• **Task item**: Give back every line of the material below that has the string "Before".

────────────────────────────────────────

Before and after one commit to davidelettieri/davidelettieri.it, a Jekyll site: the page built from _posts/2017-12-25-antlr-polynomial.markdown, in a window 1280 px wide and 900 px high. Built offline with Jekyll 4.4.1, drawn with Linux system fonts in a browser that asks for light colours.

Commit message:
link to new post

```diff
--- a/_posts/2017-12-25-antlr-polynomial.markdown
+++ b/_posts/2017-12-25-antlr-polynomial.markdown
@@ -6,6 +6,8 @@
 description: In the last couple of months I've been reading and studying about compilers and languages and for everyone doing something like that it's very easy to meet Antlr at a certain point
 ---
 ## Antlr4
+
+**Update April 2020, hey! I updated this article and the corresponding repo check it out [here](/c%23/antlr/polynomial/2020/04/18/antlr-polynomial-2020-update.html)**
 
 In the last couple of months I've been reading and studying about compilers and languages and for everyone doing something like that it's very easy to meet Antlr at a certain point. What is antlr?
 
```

────────────────────────────────────────

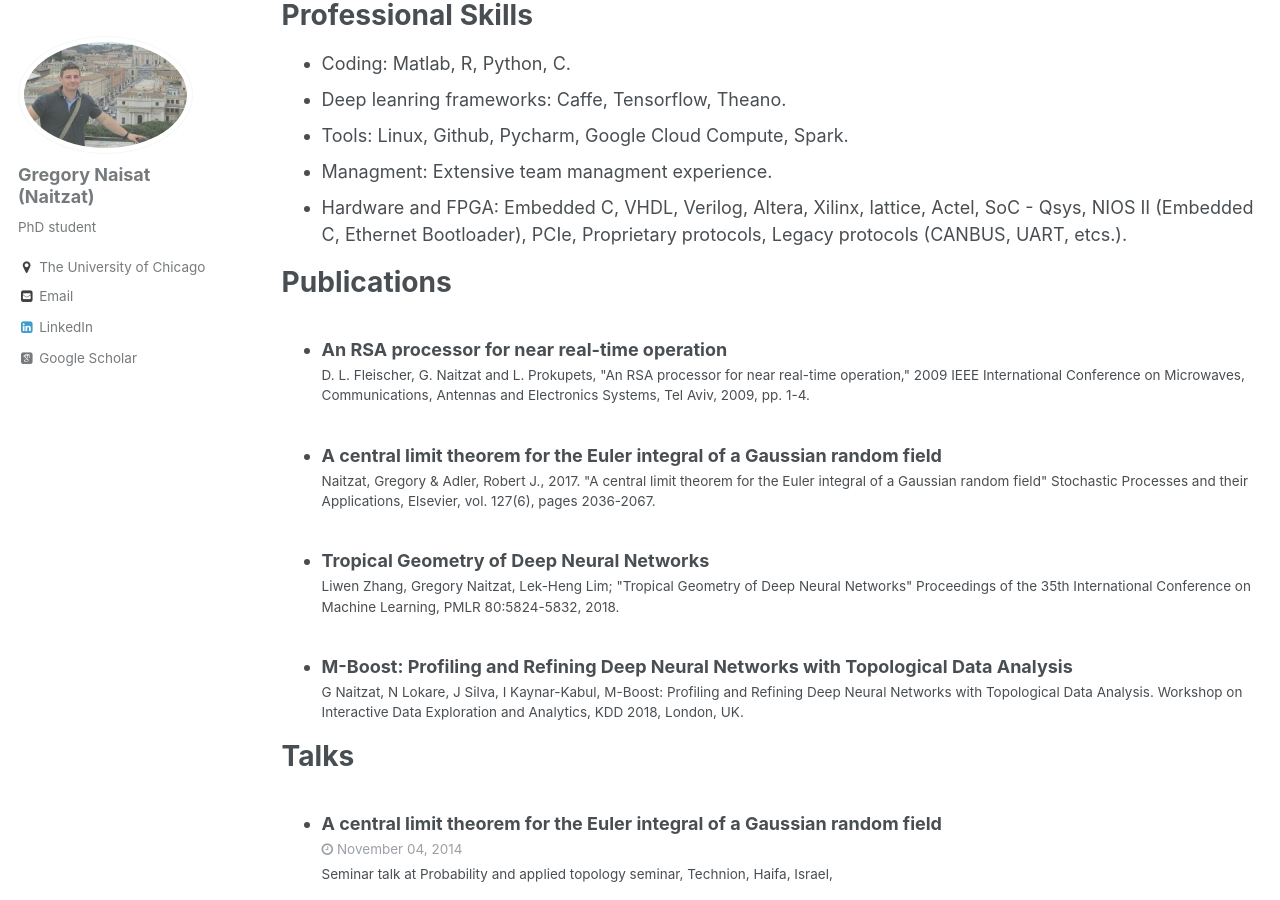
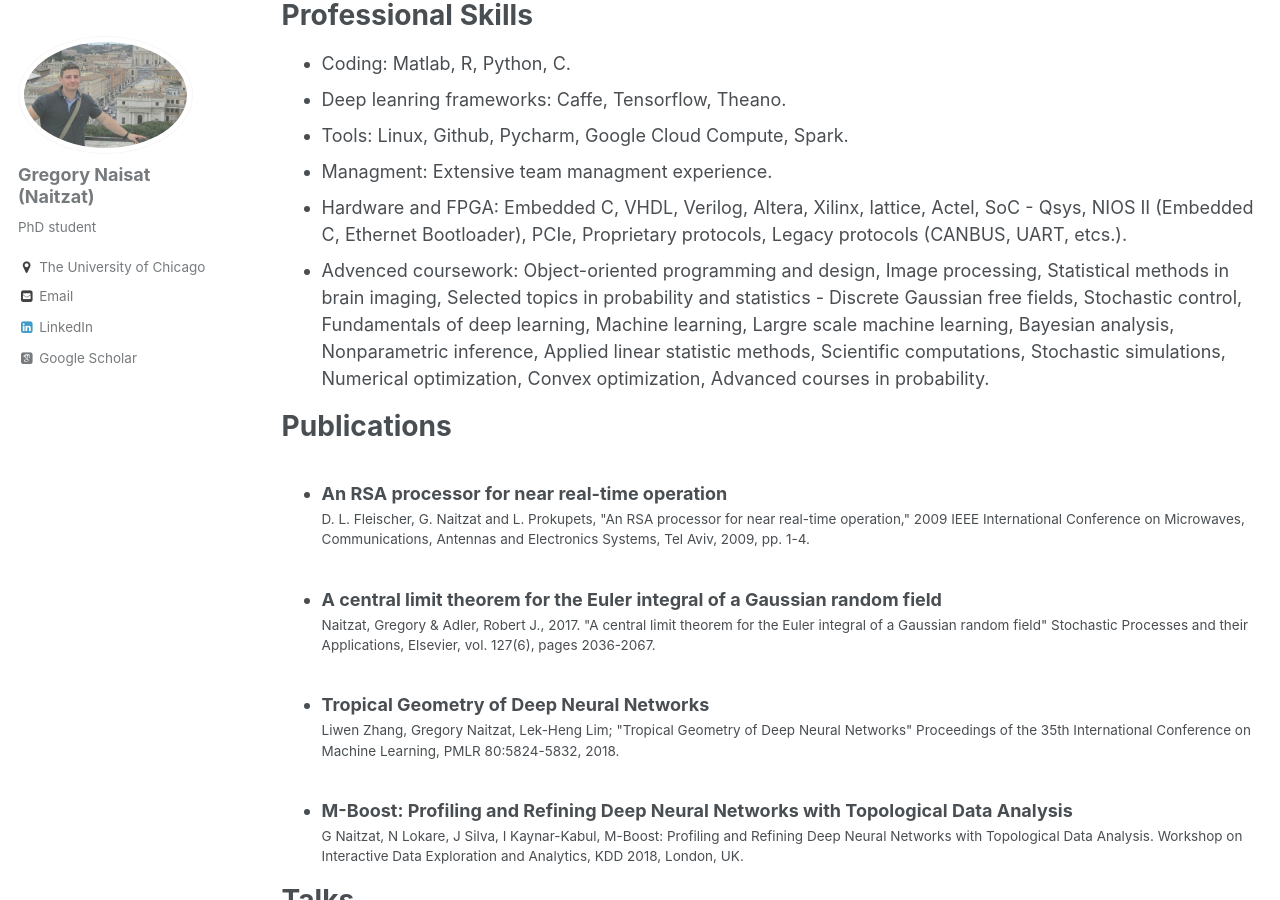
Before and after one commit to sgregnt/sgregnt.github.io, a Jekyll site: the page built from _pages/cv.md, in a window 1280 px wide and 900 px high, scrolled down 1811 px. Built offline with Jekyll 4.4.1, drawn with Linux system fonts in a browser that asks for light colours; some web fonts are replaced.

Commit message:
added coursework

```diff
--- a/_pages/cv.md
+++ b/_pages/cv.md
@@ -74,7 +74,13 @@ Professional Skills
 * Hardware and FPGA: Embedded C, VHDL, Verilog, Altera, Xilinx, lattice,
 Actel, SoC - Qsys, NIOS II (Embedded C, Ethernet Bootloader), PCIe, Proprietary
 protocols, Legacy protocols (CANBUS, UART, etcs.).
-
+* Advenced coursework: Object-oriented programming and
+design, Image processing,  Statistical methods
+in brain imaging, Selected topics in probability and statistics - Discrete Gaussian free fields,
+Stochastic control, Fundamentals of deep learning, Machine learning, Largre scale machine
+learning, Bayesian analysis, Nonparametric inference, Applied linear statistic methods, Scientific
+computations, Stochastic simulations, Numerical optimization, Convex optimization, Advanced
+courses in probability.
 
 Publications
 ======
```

────────────────────────────────────────

• **Exercise result**:
Before and after one commit to davidelettieri/davidelettieri.it, a Jekyll site: the page built from _posts/2017-12-25-antlr-polynomial.markdown, in a window 1280 px wide and 900 px high. Built offline with Jekyll 4.4.1, drawn with Linux system fonts in a browser that asks for light colours.
Before and after one commit to sgregnt/sgregnt.github.io, a Jekyll site: the page built from _pages/cv.md, in a window 1280 px wide and 900 px high, scrolled down 1811 px. Built offline with Jekyll 4.4.1, drawn with Linux system fonts in a browser that asks for light colours; some web fonts are replaced.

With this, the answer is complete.